The excuse for breeding PRA carriers is they have other splendid breed characteristics, which is doubtless true. They win championships in the show ring, because judges cannot see the genetic liabilities of carriers. Many conformation winners are probably PRA carriers and carriers of other genetic diseases.

Conformation shows are limited to reproductively intact animals, because show dogs are supposed to be the parent stock for the next generation of the breed. Show champions are the most frequently used stud dogs, who sire hundreds of puppies and whose genes are carried to thousands of puppies in future generations. If champion stud dogs carry genetic disorders, the gene frequencies of these disorders will be increased in future generations of the breed.

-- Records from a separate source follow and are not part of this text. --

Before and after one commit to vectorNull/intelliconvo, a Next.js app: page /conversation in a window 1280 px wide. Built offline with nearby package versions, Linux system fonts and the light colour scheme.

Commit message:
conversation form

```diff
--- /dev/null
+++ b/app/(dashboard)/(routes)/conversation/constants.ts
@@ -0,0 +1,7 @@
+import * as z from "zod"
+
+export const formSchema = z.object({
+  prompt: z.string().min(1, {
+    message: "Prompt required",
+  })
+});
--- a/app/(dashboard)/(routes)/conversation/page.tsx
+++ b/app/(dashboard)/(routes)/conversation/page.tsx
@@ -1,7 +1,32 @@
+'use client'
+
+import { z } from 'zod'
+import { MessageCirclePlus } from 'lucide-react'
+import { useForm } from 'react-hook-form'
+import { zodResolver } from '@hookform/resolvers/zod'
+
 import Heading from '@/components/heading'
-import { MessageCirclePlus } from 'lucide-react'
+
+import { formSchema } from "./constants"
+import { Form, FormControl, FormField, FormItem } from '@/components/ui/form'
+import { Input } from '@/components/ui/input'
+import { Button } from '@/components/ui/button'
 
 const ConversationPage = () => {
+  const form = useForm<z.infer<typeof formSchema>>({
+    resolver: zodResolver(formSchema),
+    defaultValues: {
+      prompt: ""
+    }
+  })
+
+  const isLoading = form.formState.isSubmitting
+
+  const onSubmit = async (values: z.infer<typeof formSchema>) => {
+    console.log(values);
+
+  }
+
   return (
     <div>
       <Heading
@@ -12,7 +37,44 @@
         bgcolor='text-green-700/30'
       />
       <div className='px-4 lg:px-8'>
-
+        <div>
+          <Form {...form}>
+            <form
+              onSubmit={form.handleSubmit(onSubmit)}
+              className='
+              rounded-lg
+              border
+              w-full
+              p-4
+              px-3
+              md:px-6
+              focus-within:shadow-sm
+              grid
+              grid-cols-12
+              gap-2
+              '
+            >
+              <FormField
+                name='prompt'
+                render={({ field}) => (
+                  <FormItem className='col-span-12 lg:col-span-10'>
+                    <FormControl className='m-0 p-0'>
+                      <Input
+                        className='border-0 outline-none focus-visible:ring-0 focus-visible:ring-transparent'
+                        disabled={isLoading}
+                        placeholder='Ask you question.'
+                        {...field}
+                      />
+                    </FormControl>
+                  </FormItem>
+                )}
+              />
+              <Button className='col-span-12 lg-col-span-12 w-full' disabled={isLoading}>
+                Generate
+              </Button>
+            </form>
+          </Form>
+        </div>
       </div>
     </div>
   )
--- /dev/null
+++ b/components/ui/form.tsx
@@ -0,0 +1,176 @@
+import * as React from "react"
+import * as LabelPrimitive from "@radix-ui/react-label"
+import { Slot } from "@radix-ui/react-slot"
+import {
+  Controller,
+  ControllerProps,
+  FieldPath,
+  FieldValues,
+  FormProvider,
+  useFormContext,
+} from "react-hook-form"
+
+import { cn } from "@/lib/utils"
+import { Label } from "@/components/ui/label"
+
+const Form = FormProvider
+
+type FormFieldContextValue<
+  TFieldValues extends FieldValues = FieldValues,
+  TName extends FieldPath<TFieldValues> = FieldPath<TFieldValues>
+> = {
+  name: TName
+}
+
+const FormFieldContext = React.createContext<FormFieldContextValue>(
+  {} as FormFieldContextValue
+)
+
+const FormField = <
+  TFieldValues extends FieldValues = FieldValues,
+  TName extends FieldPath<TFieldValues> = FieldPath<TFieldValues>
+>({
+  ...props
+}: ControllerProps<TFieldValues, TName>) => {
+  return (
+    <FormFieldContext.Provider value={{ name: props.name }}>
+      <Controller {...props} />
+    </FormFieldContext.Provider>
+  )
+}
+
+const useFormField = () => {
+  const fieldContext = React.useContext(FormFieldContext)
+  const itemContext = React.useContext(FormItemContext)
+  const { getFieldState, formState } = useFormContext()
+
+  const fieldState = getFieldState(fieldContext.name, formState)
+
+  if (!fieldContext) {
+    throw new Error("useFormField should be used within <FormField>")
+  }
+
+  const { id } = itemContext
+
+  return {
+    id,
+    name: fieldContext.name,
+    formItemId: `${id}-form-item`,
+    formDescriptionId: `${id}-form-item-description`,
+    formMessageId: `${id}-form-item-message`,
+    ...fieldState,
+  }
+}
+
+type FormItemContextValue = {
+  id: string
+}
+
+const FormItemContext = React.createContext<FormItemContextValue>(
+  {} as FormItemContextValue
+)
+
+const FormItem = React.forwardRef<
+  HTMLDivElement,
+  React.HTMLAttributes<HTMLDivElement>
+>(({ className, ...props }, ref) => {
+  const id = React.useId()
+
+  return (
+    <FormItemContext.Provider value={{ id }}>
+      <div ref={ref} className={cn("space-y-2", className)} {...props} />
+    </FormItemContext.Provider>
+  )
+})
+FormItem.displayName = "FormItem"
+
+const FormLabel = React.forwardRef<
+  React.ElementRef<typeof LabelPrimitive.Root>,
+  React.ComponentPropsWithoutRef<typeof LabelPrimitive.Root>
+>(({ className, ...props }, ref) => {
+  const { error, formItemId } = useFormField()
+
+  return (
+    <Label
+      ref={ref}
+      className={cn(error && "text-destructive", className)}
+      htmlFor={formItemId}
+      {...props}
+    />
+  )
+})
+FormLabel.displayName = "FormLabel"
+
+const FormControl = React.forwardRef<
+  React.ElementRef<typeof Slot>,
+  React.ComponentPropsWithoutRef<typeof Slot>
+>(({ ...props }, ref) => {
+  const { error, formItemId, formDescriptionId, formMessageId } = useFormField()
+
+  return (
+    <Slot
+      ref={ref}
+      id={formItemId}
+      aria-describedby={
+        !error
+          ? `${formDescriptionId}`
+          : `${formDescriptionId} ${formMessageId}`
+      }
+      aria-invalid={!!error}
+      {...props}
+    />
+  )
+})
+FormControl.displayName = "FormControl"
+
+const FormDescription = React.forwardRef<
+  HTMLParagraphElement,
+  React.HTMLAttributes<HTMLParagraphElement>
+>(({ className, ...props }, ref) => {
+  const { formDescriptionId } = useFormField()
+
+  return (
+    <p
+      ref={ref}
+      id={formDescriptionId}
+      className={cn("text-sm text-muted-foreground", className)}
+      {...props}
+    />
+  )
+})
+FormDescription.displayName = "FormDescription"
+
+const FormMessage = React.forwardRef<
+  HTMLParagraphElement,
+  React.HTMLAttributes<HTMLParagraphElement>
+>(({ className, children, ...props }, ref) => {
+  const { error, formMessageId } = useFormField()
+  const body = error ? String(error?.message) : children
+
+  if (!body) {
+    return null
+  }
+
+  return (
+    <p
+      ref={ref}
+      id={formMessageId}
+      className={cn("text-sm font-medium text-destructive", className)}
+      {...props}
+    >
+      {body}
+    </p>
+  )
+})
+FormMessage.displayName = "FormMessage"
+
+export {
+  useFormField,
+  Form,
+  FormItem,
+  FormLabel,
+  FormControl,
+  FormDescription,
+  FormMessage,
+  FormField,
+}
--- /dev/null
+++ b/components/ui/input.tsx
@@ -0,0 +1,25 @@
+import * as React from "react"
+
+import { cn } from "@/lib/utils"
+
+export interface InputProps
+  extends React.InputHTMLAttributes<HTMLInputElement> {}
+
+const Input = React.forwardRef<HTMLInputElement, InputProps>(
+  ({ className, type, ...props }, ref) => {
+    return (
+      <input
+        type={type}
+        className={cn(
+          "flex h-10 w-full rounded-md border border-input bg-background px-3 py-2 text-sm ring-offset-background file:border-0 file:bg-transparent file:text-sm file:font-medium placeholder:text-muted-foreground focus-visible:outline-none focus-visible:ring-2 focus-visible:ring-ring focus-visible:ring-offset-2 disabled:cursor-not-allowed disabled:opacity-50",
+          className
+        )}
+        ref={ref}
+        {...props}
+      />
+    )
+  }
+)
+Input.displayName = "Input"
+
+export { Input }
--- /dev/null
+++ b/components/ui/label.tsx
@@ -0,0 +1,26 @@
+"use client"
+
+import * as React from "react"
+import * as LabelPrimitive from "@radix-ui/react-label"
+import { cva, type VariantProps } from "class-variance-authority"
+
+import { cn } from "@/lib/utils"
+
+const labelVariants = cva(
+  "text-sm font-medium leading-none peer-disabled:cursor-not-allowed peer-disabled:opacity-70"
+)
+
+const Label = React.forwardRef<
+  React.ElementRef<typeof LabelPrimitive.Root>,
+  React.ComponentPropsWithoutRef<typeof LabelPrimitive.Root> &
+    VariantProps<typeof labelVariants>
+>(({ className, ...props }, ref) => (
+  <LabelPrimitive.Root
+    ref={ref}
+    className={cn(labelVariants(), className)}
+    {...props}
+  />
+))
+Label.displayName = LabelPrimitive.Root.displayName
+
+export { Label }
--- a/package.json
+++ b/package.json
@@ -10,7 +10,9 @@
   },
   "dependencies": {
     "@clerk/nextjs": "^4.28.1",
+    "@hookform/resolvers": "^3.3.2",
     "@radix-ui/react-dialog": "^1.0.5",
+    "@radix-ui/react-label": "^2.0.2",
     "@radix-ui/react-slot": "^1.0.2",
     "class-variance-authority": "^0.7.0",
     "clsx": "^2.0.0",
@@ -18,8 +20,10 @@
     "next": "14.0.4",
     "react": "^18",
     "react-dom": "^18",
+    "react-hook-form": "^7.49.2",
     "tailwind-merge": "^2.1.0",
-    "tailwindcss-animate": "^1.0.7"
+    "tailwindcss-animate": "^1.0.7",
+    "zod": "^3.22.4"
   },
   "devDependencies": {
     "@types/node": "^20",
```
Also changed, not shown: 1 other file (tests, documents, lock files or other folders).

The health of a breed cannot be improved until breeders use new genetic information to reduce the frequency of genetic disorders, not to increase them by breeding carriers.

Here's an idea: Dogs in conformation shows, which are held to identify the best breeding stock, must have clearances for PRA, exercise-induced collapse, identified heart, eye, kidney, and skeletal disorders, and other genetic diseases as they are identified. Carriers should not be eligible to be shown as future breeding stock, because they should not be bred.

The AKC claims to care about the health of purebred dogs. Healthy breeds are not riddled with genetic disorders. The AKC can take a proactive stance to limit conformation shows to genetically sound dogs. Even if the have staight backs, fine chests, handsome heads, and so forth, dogs who carry genes for serious genetic disorders are not a credit to the breed.

I was blasted by a well-known Labrador kennel owner for suggesting she not breed her PRA carriers. Because famous breeders, such as this jewel, have huge influence with the AKC and its stable of judges and show organizers, nothing will change. As more genetic information becomes available about serious canine disorders, that information will not be used to improve the health of dog breeds, because influential breeders' dogs carry those genetic disorders.

In my opinion, the number one priority for popular dogs, such as Labrador retrievers -- the world's most frequent breed -- has to be health. 95% of Labs are family pets. People want a sound companion, who will live a healthy life. They do not deserve to lose a cherished pet to hidden genetic disorders that show up after two, five or even 10 years. The only way to assure a healthy breed is to breed responsibly to eliminate genetic disorders.

No comments:

Post a Comment